A triangle has vertices at the points 𝐴 one, one; 𝐵 three, one; and 𝐶 one, three. The image of this triangle under a transformation has vertices at the points 𝐴 prime which is negative one, negative one, 𝐵 prime which is negative one, negative three, and 𝐶 prime which is negative three, negative one. Which transformation has taken place?

So there are a couple of ways that we can answer this. One way is to sketch a diagram, so let’s do that. We need a simple set of coordinate axes. And we’re going to plot each point in turn. Point 𝐴 has coordinates one, one. So that’s here. Point 𝐵 lies at three, one which is here. And point 𝐶 is at one, three which is here. And so in fact, triangle 𝐴𝐵𝐶 is a right isosceles triangle. Let’s now plot the image of the triangle. We’re given the points 𝐴 prime which is negative one, negative one; that’s here. And so point 𝐴 is mapped onto 𝐴 prime. The vertex 𝐵 prime is negative one, negative three, which is here. So 𝐵 maps onto 𝐵 prime. And finally, we have 𝐶 prime, which is over here.

And so we have another right isosceles triangle in this quadrant here. Our job is to identify the transformation that’s taken place. So let’s list the transformations we know. The four similarity transformations that we know are reflections. The fl reminds us that we flip a shape in a mirror line. We have rotations where we turn the shape about a center. We then have translations, and the sl reminds us that this means we slide the shape, left or right and up or down. And finally, we have dilations or enlargements. The l reminds us that the dilation makes a shape bigger or smaller.

And so we can instantly disregard one of our transformations. We can see that triangle 𝐴𝐵𝐶 and its image are the exact same size. They’re just in different orientations. And so we don’t have a dilation. Could we have performed translation? Could we have slid the original shape? Well, no. When we slide the shape, we don’t actually change its orientation, just its position on the coordinate grid. And so we have two options. We have a reflection or a rotation. And at first glance, it might look like it could be either one of these. And so the position of each vertex is really important.

When we rotate the shape, we turn it. And so we would assume that the shape might have been rotated 180 degrees. But this can’t be the case. If that was to happen, the shape would end up essentially being upside down. And so vertex 𝐶 prime would actually be vertex 𝐵 prime. And so we disregard rotations. And we must be reflecting a shape. Let’s double check by identifying the location of the mirror line. It looks like simply by observation that the mirror line might be the line 𝑦 equals negative 𝑥. But let’s check.
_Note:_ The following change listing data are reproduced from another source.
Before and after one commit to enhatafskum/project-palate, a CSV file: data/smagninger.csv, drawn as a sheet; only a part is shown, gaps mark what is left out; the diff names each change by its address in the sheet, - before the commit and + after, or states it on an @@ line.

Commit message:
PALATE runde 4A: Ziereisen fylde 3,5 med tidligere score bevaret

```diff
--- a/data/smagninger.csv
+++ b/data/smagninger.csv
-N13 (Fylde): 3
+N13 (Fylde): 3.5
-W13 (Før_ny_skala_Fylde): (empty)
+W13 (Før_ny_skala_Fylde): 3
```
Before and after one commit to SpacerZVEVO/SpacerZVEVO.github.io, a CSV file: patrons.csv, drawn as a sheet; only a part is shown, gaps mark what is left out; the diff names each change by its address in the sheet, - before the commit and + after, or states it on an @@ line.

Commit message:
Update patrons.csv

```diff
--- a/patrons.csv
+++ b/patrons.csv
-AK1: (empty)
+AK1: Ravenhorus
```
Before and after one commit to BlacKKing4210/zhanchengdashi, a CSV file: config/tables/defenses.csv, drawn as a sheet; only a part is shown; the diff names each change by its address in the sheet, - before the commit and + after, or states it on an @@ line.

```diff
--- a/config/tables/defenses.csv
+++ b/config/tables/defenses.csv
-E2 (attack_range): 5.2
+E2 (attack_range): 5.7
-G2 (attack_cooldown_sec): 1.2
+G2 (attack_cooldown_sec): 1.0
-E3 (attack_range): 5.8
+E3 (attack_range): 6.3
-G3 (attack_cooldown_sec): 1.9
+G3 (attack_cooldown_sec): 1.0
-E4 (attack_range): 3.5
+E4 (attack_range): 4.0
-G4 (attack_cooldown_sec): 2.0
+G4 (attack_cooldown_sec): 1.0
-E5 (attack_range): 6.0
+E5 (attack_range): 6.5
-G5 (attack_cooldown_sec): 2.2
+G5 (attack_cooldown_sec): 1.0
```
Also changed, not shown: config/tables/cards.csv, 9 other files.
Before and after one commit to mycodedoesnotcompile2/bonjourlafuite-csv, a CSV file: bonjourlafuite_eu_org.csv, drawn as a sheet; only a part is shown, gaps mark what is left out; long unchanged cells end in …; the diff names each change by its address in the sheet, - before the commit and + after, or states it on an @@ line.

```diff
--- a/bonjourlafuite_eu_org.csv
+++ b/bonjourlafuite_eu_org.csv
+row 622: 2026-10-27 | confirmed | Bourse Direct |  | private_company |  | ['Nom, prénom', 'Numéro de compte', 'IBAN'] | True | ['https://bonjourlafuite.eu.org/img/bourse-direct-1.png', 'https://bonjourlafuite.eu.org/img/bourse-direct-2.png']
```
We’re going to measure the perpendicular distance of each vertex on 𝐴𝐵𝐶 from the mirror line. The perpendicular distance from point 𝐴 to the mirror line is one diagonal of a square. The image of 𝐴 should be the exact same distance on the other side of the line. Well, it is; it’s one diagonal. Similarly, if we consider point 𝐵, that’s two diagonals away from the line. And the perpendicular distance of the image of 𝐵, 𝐵 prime, is the same but on the other side. We can repeat this process with point 𝐶. And we see that, in fact, 𝐴𝐵𝐶 has been reflected, and it’s been reflected in the line 𝑦 equals negative 𝑥. And so the answer here is that a reflection has taken place.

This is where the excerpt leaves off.